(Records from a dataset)
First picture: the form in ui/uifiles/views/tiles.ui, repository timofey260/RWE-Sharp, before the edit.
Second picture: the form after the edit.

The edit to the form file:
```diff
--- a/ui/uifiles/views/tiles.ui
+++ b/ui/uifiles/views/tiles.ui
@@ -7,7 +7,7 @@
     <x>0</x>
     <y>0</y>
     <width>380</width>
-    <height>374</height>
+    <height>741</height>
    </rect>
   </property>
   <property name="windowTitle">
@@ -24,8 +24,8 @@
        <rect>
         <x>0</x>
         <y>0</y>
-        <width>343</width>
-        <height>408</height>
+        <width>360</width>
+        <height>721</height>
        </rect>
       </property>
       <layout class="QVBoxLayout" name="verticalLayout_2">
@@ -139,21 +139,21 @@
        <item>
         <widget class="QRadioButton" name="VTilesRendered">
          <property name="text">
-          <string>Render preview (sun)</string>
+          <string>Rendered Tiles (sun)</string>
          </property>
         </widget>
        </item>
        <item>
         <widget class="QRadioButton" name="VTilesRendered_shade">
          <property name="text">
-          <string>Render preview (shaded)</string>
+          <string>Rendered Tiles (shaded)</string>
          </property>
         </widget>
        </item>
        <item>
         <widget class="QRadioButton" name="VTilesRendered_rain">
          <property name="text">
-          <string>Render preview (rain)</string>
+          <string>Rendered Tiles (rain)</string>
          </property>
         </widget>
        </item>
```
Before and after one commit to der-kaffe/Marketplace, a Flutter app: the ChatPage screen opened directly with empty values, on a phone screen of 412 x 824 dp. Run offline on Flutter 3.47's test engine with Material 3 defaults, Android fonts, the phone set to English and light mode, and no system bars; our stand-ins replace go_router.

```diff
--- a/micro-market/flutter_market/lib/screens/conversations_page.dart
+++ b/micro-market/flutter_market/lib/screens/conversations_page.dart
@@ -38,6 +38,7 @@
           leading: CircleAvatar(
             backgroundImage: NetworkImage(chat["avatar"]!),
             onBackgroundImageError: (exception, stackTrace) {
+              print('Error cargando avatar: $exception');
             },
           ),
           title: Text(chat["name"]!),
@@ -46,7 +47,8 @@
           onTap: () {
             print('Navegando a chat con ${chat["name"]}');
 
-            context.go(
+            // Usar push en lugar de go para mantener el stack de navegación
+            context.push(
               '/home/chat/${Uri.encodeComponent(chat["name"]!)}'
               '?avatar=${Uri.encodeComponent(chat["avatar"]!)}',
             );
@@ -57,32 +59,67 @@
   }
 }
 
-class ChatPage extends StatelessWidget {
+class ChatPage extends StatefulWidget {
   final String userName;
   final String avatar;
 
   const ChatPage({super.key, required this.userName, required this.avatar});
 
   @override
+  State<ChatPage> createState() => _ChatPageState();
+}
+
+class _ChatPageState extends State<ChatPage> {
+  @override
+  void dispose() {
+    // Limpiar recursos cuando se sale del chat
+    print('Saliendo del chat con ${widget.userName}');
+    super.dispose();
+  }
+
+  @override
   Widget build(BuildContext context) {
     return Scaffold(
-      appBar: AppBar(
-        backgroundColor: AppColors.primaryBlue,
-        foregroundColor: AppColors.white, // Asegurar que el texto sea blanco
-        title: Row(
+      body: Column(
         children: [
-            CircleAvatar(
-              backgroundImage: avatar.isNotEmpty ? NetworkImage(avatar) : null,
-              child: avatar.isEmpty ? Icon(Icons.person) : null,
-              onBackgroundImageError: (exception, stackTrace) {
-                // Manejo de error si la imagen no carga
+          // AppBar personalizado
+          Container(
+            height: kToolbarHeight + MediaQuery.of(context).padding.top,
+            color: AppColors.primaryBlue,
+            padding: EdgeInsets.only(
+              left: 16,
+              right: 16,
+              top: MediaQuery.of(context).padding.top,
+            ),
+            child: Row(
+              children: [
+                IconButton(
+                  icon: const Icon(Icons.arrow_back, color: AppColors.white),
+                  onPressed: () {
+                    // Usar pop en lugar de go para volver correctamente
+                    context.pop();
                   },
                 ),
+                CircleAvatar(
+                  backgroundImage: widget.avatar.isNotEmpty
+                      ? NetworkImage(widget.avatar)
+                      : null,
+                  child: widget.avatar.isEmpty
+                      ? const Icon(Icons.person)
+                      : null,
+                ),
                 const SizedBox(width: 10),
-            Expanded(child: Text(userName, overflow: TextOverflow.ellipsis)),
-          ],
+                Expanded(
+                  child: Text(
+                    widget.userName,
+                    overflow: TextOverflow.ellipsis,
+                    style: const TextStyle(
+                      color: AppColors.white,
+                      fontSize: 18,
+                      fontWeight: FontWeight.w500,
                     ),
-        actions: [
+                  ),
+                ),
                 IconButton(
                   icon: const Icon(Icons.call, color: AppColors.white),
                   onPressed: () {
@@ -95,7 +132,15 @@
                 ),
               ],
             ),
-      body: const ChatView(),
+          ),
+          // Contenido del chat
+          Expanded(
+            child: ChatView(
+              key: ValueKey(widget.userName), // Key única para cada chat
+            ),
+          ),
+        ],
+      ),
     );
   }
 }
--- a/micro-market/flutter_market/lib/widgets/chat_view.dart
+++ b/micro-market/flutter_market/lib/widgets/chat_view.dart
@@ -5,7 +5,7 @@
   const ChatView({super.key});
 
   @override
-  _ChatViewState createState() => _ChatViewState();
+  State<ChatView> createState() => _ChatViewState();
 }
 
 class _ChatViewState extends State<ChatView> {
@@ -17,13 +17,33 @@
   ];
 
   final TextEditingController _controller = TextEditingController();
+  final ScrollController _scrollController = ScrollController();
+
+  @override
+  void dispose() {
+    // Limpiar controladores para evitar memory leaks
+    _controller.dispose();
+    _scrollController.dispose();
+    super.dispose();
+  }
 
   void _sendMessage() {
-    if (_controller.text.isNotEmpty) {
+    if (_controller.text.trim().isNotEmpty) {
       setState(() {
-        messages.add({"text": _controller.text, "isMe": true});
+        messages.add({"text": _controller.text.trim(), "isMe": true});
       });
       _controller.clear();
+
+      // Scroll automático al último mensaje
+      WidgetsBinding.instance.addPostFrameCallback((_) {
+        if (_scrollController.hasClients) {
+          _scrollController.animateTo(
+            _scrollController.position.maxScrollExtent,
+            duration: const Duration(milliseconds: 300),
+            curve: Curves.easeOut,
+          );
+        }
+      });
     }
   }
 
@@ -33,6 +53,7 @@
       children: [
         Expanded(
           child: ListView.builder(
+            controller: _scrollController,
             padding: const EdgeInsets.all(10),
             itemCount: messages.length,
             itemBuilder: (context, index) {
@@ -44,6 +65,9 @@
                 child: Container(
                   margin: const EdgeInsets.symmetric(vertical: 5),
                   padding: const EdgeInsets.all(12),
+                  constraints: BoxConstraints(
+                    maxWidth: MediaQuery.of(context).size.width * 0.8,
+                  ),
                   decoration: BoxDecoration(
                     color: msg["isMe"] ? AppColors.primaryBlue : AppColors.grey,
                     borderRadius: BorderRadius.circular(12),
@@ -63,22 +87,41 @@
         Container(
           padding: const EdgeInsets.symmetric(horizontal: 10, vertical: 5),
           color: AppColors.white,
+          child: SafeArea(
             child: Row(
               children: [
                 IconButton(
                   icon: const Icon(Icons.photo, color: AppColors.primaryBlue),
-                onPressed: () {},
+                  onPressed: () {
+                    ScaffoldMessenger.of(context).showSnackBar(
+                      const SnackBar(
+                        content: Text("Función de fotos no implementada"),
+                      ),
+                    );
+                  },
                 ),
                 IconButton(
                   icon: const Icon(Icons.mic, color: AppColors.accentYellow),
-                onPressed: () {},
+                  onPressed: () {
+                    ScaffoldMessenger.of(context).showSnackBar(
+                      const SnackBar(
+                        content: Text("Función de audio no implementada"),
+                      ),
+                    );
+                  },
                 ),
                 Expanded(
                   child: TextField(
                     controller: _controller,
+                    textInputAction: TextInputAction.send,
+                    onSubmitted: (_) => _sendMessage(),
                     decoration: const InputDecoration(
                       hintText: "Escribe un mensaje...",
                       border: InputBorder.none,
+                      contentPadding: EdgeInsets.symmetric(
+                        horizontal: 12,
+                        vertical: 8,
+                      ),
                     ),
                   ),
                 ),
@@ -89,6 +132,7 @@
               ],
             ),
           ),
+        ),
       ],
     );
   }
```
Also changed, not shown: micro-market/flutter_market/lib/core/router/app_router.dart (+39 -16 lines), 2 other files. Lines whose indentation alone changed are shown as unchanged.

> **TO DO**:
Within the data, how many lines hold the string "Expanded"? Answer with the number and nothing more.

> **ANSWER TO THE PROBLEM**:
5